• [Exercise details]: A faithful copy of the data is the goal; set it down exactly, without the images.

• [Detected change data]:
..........

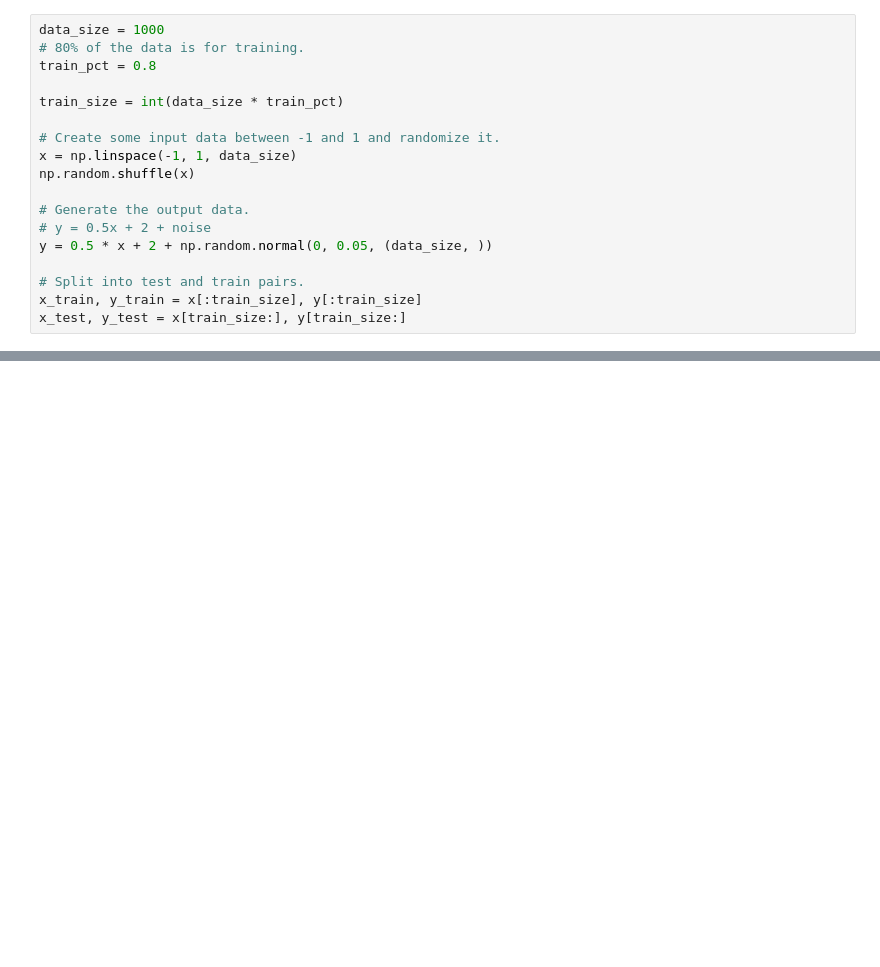
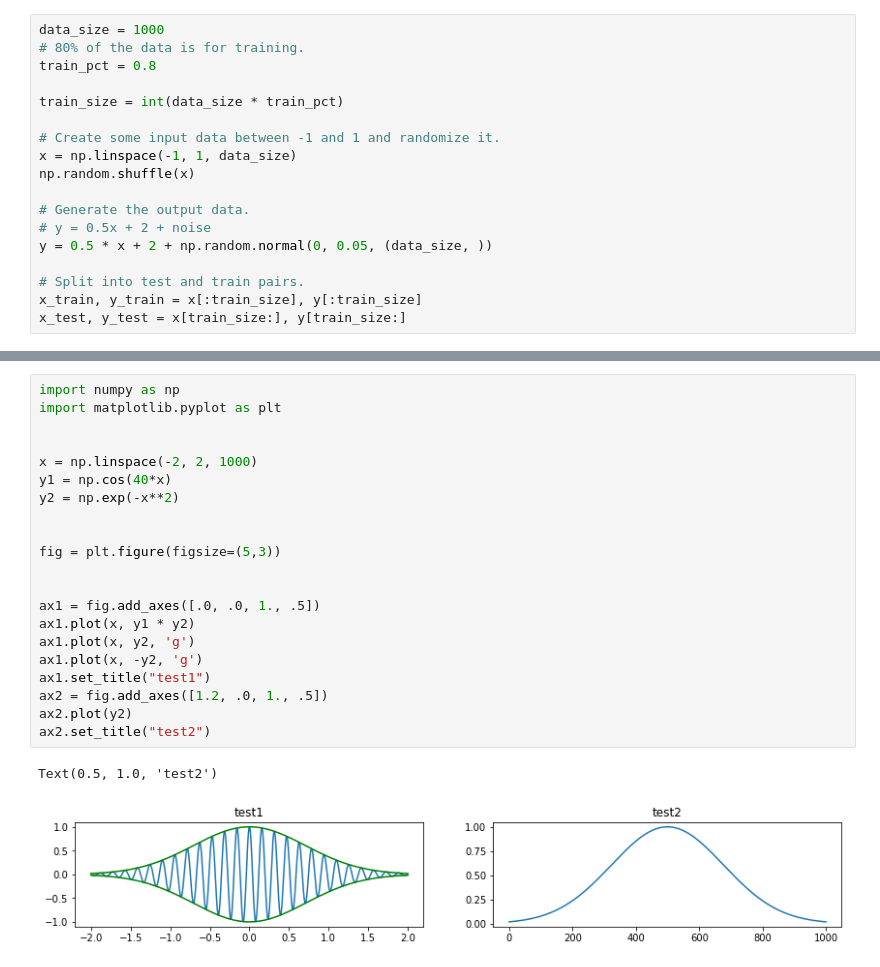
Before and after one commit to atlantis13/notepad, a Jupyter notebook: Untitled-1.ipynb, the cells around one changed output, grey strips where cells are left out. Saved outputs shown, nothing was run; the diff lists cells and outputs as text; blank space fills up the shorter version.

```diff
--- a/Untitled-1.ipynb
+++ b/Untitled-1.ipynb
@@ -69,0 +105,24 @@ Reusing TensorBoard on port 6006 (pid 25124), started 1:29:46 ago. (Use '!kill 2
+# %%
+import numpy as np
+import matplotlib.pyplot as plt
+
+
+x = np.linspace(-2, 2, 1000)
+y1 = np.cos(40*x)
+y2 = np.exp(-x**2)
+
+
+fig = plt.figure(figsize=(5,3))
+
+
+ax1 = fig.add_axes([.0, .0, 1., .5])
+ax1.plot(x, y1 * y2)
+ax1.plot(x, y2, 'g')
+ax1.plot(x, -y2, 'g')
+ax1.set_title("test1")
+ax2 = fig.add_axes([1.2, .0, 1., .5])
+ax2.plot(y2)
+ax2.set_title("test2")
+# %% [output]
+Text(0.5, 1.0, 'test2')
+[figure, added]
```
Also changed, not shown: parts of 7 cells of this notebook, 2 other files.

..........

• [Written response]:
Before and after one commit to atlantis13/notepad, a Jupyter notebook: Untitled-1.ipynb, the cells around one changed output, grey strips where cells are left out. Saved outputs shown, nothing was run; the diff lists cells and outputs as text; blank space fills up the shorter version.

```diff
--- a/Untitled-1.ipynb
+++ b/Untitled-1.ipynb
@@ -69,0 +105,24 @@ Reusing TensorBoard on port 6006 (pid 25124), started 1:29:46 ago. (Use '!kill 2
+# %%
+import numpy as np
+import matplotlib.pyplot as plt
+
+
+x = np.linspace(-2, 2, 1000)
+y1 = np.cos(40*x)
+y2 = np.exp(-x**2)
+
+
+fig = plt.figure(figsize=(5,3))
+
+
+ax1 = fig.add_axes([.0, .0, 1., .5])
+ax1.plot(x, y1 * y2)
+ax1.plot(x, y2, 'g')
+ax1.plot(x, -y2, 'g')
+ax1.set_title("test1")
+ax2 = fig.add_axes([1.2, .0, 1., .5])
+ax2.plot(y2)
+ax2.set_title("test2")
+# %% [output]
+Text(0.5, 1.0, 'test2')
+[figure, added]
```
Also changed, not shown: parts of 7 cells of this notebook, 2 other files.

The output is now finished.